Oil companies spent $191.7 million buying drilling rights in the Gulf of Mexico on Wednesday during a robust government auction that underscored the industry's appetite for new crude as the White House seeks to shifts the U.S. away from fossil fuels.

The Kobe Chouest platform supply vessel sits anchored next to the Chevron Jack/St. Malo deep-water oil platform in the Gulf of Mexico off the coast of Louisiana. Foto: Bloomberg photo by Luke Sharrett.

Analysts said bidding was driven by interest in lower-carbon crude from the Gulf of Mexico as well as uncertainty about the timing and conditions of future sales, which are expected to come with higher fees and stringent requirements.

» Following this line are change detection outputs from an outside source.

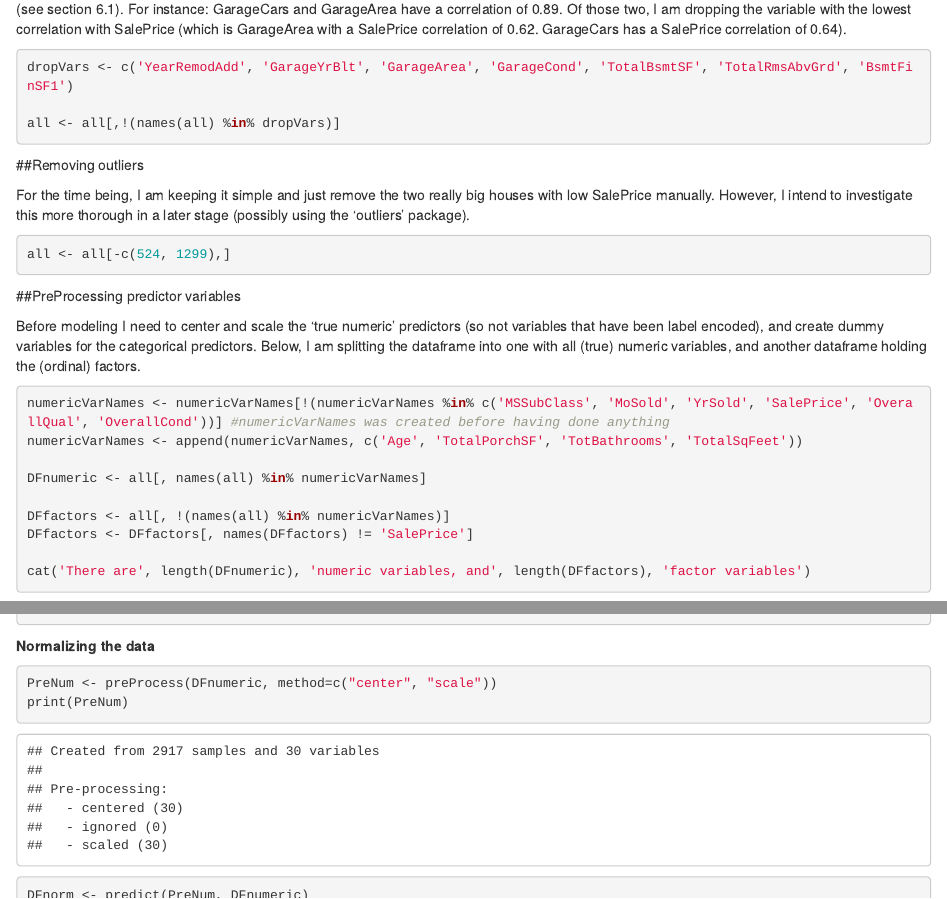
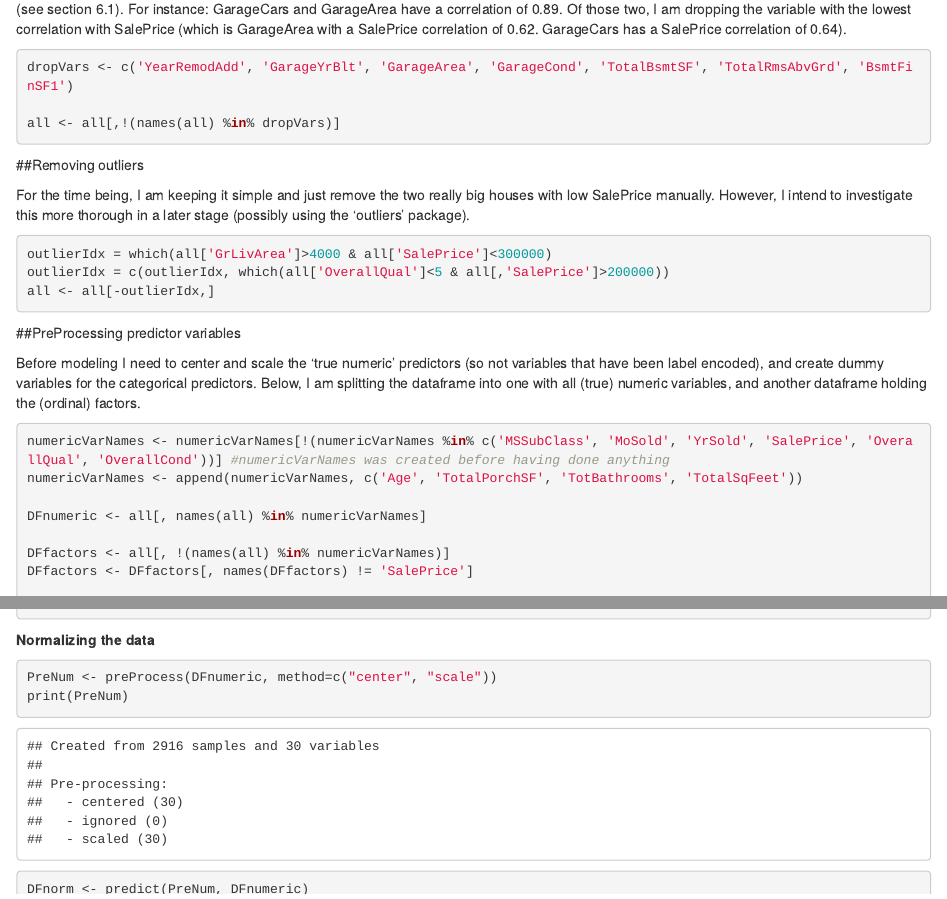
Before and after one commit to haihongtran/R-Notebook, an R Markdown document (termproject/main.Rmd): the page in a window 1100 px wide, from 15960 px down, and a second part further down, joined at a grey line. Rendered offline with R 4.5, knitr and Pandoc, with nearby package versions; code that draws random numbers runs with fixed seeds of ours; some code elsewhere in the file could not run offline.

Commit message:
Remove more outliers

````diff
--- a/termproject/main.Rmd
+++ b/termproject/main.Rmd
@@ -1818,7 +1818,9 @@ all <- all[,!(names(all) %in% dropVars)]
 For the time being, I am keeping it simple and just remove the two really big houses with low SalePrice manually. However, I intend to investigate this more thorough in a later stage (possibly using the 'outliers' package).
 
 ```{r}
-all <- all[-c(524, 1299),]
+outlierIdx = which(all['GrLivArea']>4000 & all['SalePrice']<300000)
+outlierIdx = c(outlierIdx, which(all['OverallQual']<5 & all[,'SalePrice']>200000))
+all <- all[-outlierIdx,]
 ```
 
 ##PreProcessing predictor variables
````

In total, 33 companies participated, lodging 317 bids for 308 tracts spanning 1.7 million acres (688,000 hectares), according to the Bureau of Ocean Energy Management. Not since 2014, when West Texas Intermediate crude was priced around $80 per barrel, have more leases been sold at a single Gulf of Mexico auction, according to bureau data...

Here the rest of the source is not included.